But NOW's attempts to get Moody to elaborate were unsuccessful. All network spokesperson Irena Steffen will offer is a terse "no comment."
Fox, well known for its right-wing proclivities, is another network whose flag-waving has been front and centre in its coverage of Afghanistan. In U.S. media circles it's said that if you want to know what the U.S. administration is thinking, watch Fox.
But there are also signs that other networks, in addition to giving their anchors American-flag pins to wear during the 6 o'clock news, are taking a similar tack in their coverage. Media observers south of the border say that in general U.S audiences are seeing less of the so-called "collateral damage" being wrought by U.S. bombs in Afghanistan than are audiences in Europe.
There is criticism, too, of the perceived coziness between the networks and the White House. It came to light recently that execs from the major outlets held a conference call with national security adviser Condoleezza Rice, after which they agreed to delete from their broadcasts any potentially "inflammatory" language in taped messages from bin Laden.
Rachel Coen, an analyst with New York-based media watchdog Fairness and Accuracy in Reporting, says a pro-U.S. bias has gripped the American mainstream media.
"There's a kind of misguided patriotism making itself felt," says Coen. "Obviously, we want journalists to contextualize their stories, but this really comes much closer to attempting to justify the suffering they're reporting on. It's especially troubling for a news outlet (like CNN) that Americans and others rely on so heavily."
Todd Gitlin, a writer and professor of journalism at New York University, says CNN, which is losing its dominance in the ratings war with Fox, is probably still stinging from the flak it caught from the American right during the Gulf War. Back then, Peter Arnett, the only American reporter left in Iraq, was also beaming back pictures of civilians killed in the U.S. bombing.

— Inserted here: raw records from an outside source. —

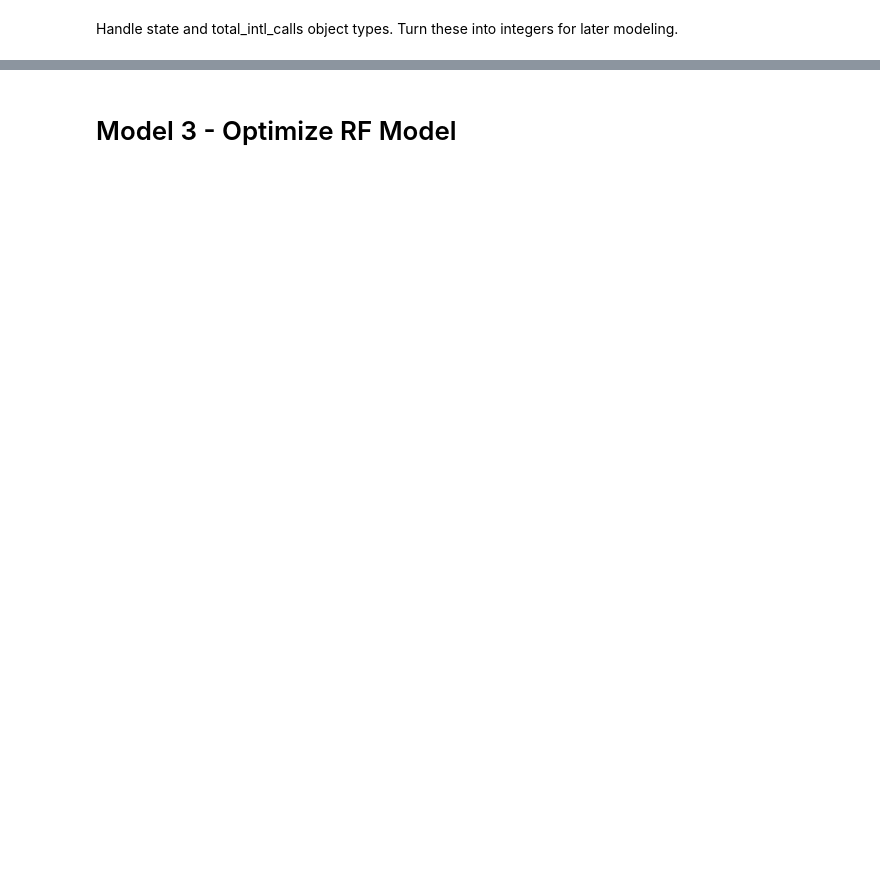
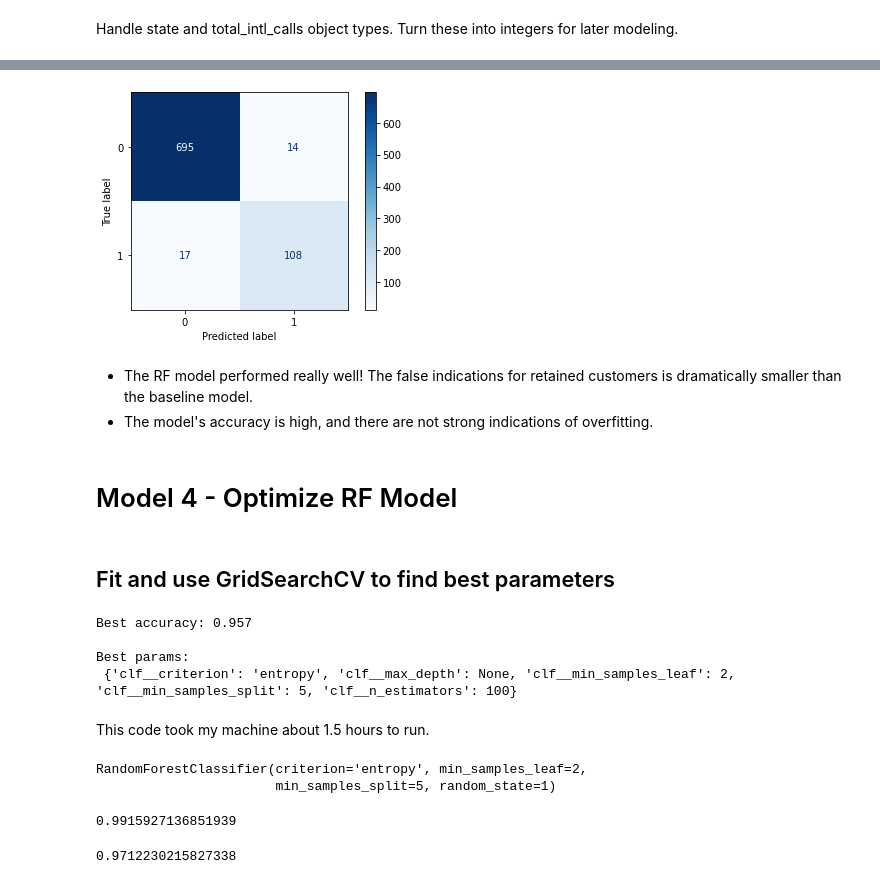
Before and after one commit to samoliver3/dsc-phase-3-project, a Jupyter notebook: notebooks/modeling.ipynb, the cells around one changed output, grey strips where cells are left out. Drawn from its saved outputs; the diff is of its cells as text; code cells hidden in the pictures; blank space fills up the shorter version.

```diff
--- a/notebooks/modeling.ipynb
+++ b/notebooks/modeling.ipynb
@@ -237,0 +396,4 @@ def plot_feature_importances(model):
+# %%
+svclassifier = SVC(kernel='poly', C=1)
+svclassifier.fit(X_train_resampled, y_train_resampled)
+y_pred = svclassifier.predict(X_test)
@@ -237,0 +432,6 @@ def plot_feature_importances(model):
+# %%
+# best rbf params: C=10, gamma=1 with .861 accuracy on test set
+# best poly params: C=1, gamma=1 with .887 accuracy on test set
+svclassifier = SVC(kernel='poly', C=10, gamma=1)
+svclassifier.fit(X_train_resampled, y_train_resampled)
+y_pred = svclassifier.predict(X_test)
@@ -237,0 +480,4 @@ def plot_feature_importances(model):
+# %%
+# random forest model
+forest = RandomForestClassifier(n_estimators=100, max_depth=13, random_state=1)
+forest.fit(X_train_resampled, y_train_resampled)
@@ -240,16 +572,26 @@ plot_feature_importances(forest)
+# %%
+plot_confusion_matrix(forest, X_test, y_test,
+                     cmap=plt.cm.Blues)
+plt.show()
+# %% [output]
+[figure, added]
+# %% [markdown]
+* The RF model performed really well! The false indications for retained customers is dramatically smaller than the baseline model.
+* The model's accuracy is high, and there are not strong indications of overfitting.
 # %% [markdown]
-# Model 3 - Optimize RF Model
+# Model 4 - Optimize RF Model
+# %% [markdown]
+## Fit and use GridSearchCV to find best parameters
 # %%
 # Using a pipeline to select for optimal parameters in the RF Classifier
 pipe = Pipeline([('clf', RandomForestClassifier(random_state=1))])
 
-param_range = np.arange(1, 17, 1)
-
-grid_params = [{'clf__n_estimators': [100],
+grid_params = [{'clf__n_estimators': [100, 1000],
                 'clf__criterion': ['gini', 'entropy'],
-                'clf__max_depth': param_range,
-                'clf__min_samples_split': param_range[1:],
-                'clf__min_samples_leaf': param_range,}]
+                'clf__max_depth': [None, 1, 5, 7, 11, 13, 17, 19],
+                'clf__min_samples_split': [2, 5, 10],
+                'clf__min_samples_leaf': [2, 3, 4, 5]
+               }]
 
 # grid search
 gs = GridSearchCV(estimator=pipe,
@@ -258,10 +600,35 @@ gs = GridSearchCV(estimator=pipe,
                   cv=10)
 
 # Fit using grid search
-gs.fit(X_train_full, y_train_resampled)
+gs.fit(X_train_resampled, y_train_resampled)
 
 # Best accuracy
 print('Best accuracy: %.3f' % gs.best_score_)
 
 # Best params
 print('\nBest params:\n', gs.best_params_)
+# %% [output]
+Best accuracy: 0.957
+
+Best params:
+ {'clf__criterion': 'entropy', 'clf__max_depth': None, 'clf__min_samples_leaf': 2, 'clf__min_samples_split': 5, 'clf__n_estimators': 100}
+# %% [markdown]
+This code took my machine about 1.5 hours to run.
+# %%
+forest = RandomForestClassifier(n_estimators=100, criterion='entropy',
+                                max_depth=None, min_samples_leaf=2,
+                                min_samples_split=5, random_state=1)
+forest.fit(X_train_resampled, y_train_resampled)
+# %% [output]
+RandomForestClassifier(criterion='entropy', min_samples_leaf=2,
+                       min_samples_split=5, random_state=1)
+# %%
+# Training Accuracy
+forest.score(X_train_resampled, y_train_resampled)
+# %% [output]
+0.9915927136851939
+# %%
+# Testing Accuracy
+forest.score(X_test, y_test)
+# %% [output]
+0.9712230215827338
```
Also changed, not shown: parts of 76 cells of this notebook.
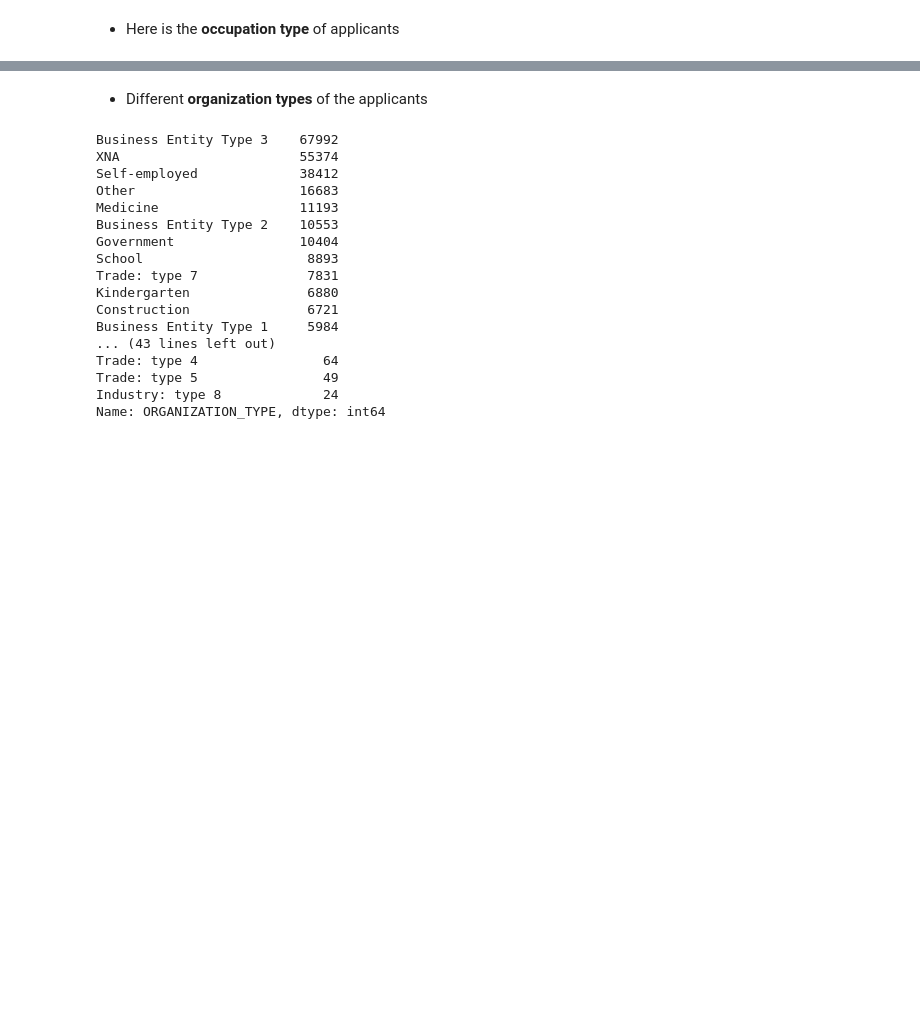
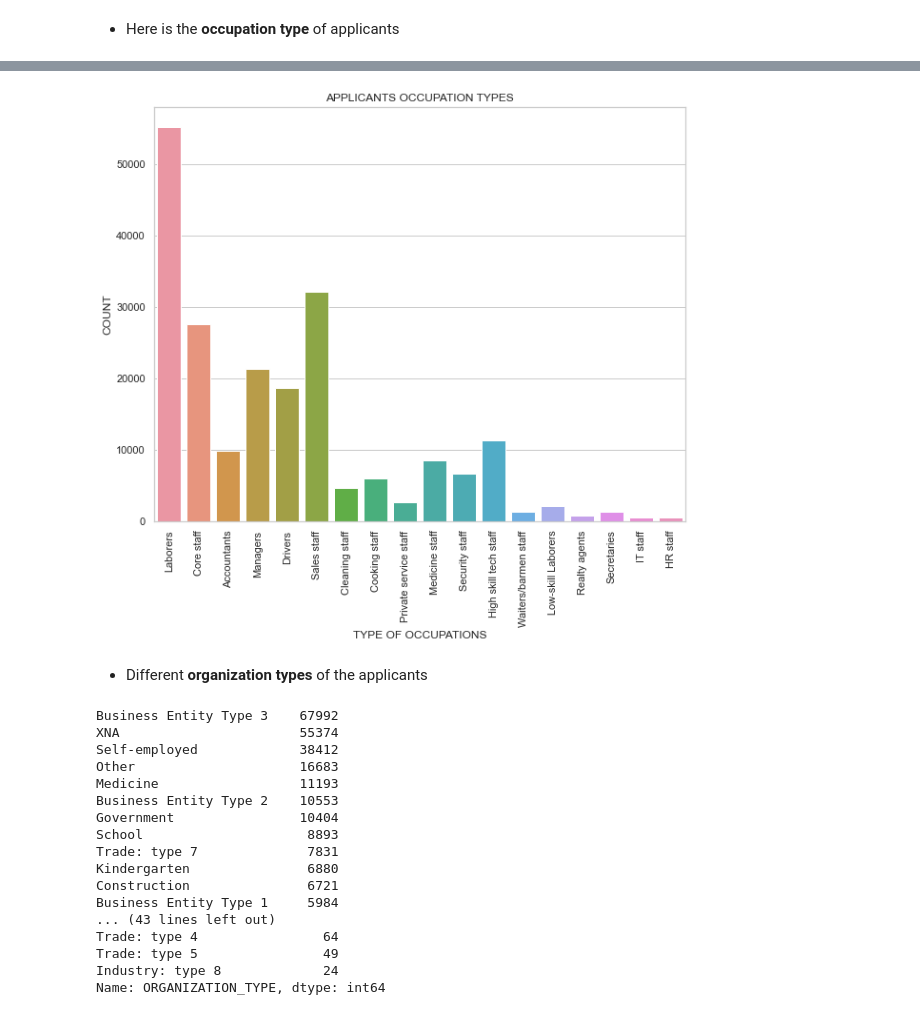
Before and after one commit to abhinav-m/data-science-bootcamp, a Jupyter notebook: upgrad-data-science-primer/Final-EDA-Graded/loan-applicants-data-visualization.ipynb, the cells around one changed output, grey strips where cells are left out. Cells and saved outputs as stored; diff of their text form; code cells hidden in the pictures; blank space fills up the shorter version.

```diff
--- a/upgrad-data-science-primer/Final-EDA-Graded/loan-applicants-data-visualization.ipynb
+++ b/upgrad-data-science-primer/Final-EDA-Graded/loan-applicants-data-visualization.ipynb
@@ -147,3 +121,13 @@ Name: OCCUPATION_TYPE, dtype: float64
+# %%
+plt.figure(figsize=(10,8))
+chart = sns.countplot(current_app_df['OCCUPATION_TYPE'])
+plt.title('APPLICANTS OCCUPATION TYPES')
+plt.ylabel('COUNT')
+plt.xlabel('TYPE OF OCCUPATIONS')
+plt.setp(chart.get_xticklabels(), rotation=90)  # Rotate labels
+plt.show()
+# %% [output]
+[figure, added]
 # %% [markdown]
 * Different **organization types** of the applicants
 # %%
```
Also changed, not shown: parts of 15 cells of this notebook.
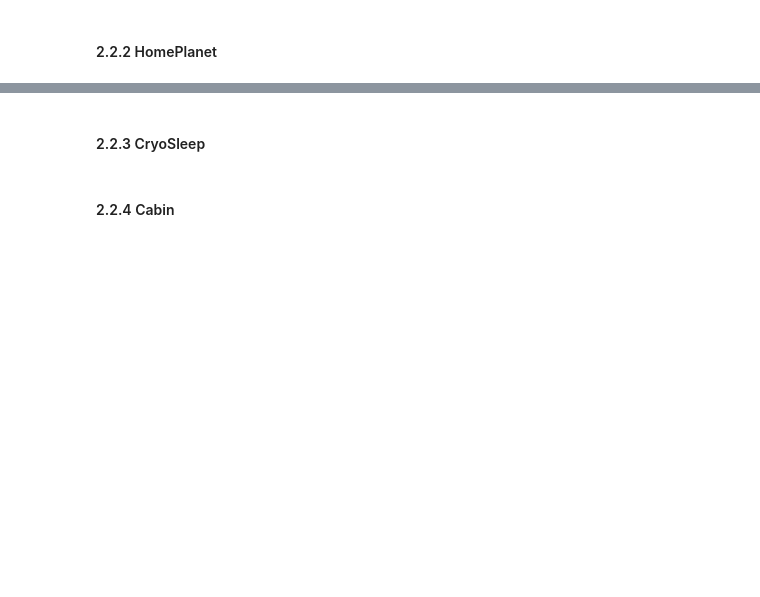
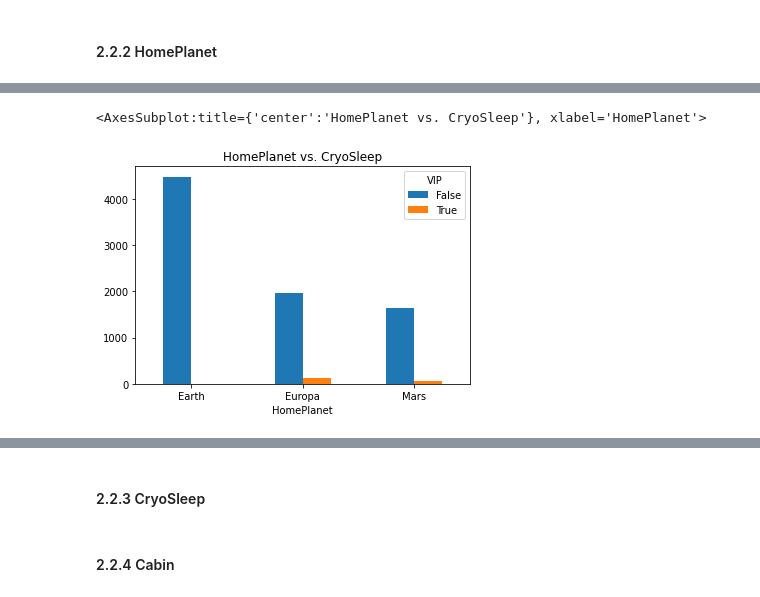
Before and after one commit to PatrickSVM/Spaceship-Titanic-Kaggle-Challenge, a Jupyter notebook: Spaceship_Titanic.ipynb, the cells around one changed output, grey strips where cells are left out. Cells and saved outputs as stored; diff of their text form; code cells hidden in the pictures; blank space fills up the shorter version.

```diff
--- a/Spaceship_Titanic.ipynb
+++ b/Spaceship_Titanic.ipynb
@@ -220,0 +231,5 @@ preprocess_PassengerId(train)
+# %%
+train[["HomePlanet", "VIP"]].groupby("HomePlanet").value_counts().unstack().plot(kind="bar", rot=0, title="HomePlanet vs. CryoSleep")
+# %% [output]
+<AxesSubplot:title={'center':'HomePlanet vs. CryoSleep'}, xlabel='HomePlanet'>
+[figure, added]
```
Also changed, not shown: parts of 6 cells of this notebook.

Gitlin says, "Images can loom large, especially when they're endlessly rebroadcast and seem to overwhelm the commentary around them." CNN, he says, doesn't want to show pictures that are too critical of the U.S. military effort to audiences in countries that are part of the coalition in the "war on terrorism."
"The battle is on for hearts and minds. Being a global network, CNN, I think, feels a little queasy about undermining the war effort."
It's a suggestion that CNN International spokesperson Nigel Pritchard denies point blank. He says there's no effort on CNN's part to soften the impact of pictures of dead civilians because of how they will play abroad.
"Anybody who says that hasn't been watching," Pritchard says, even while acknowledging that the heads of the network's international outlets all saw Isaacson's memo. "There is not a media organization in the world that has not sat down with its executives and reporters and issued a directive on how it's going to cover it. That's all we did. Somebody leaked it, and because we're CNN someone picked it up and decided to make a story out of it."
Closer to home, the CBC's executive director of news, Tony Burman, recently sent his own memo to senior staff outlining how to handle videotaped messages from bin Laden.
The memo directs CBC staff not to broadcast any part of statements from bin Laden or al Qaeda in the original Arabic, or air comments that may constitute expressions of hate.
CBC spokesperson Ruth Ellen Soles says there's been no similar directive about how the CBC should handle pictures of civilians killed or injured in the bombing.
"Mr. Burman trusts his staff to do what's right."
Across town at CTV, senior vice-president of news Kirk LaPointe says the network has a more open policy.
"What we're trying to develop is a complete understanding of who the Taliban are and who al Qaeda are, and you don't do that by pre-judging the value of presenting their messages live. Nobody wants to run a screed of hatred, but you try to do it equitably so that people come away with more than a caricaturish understanding."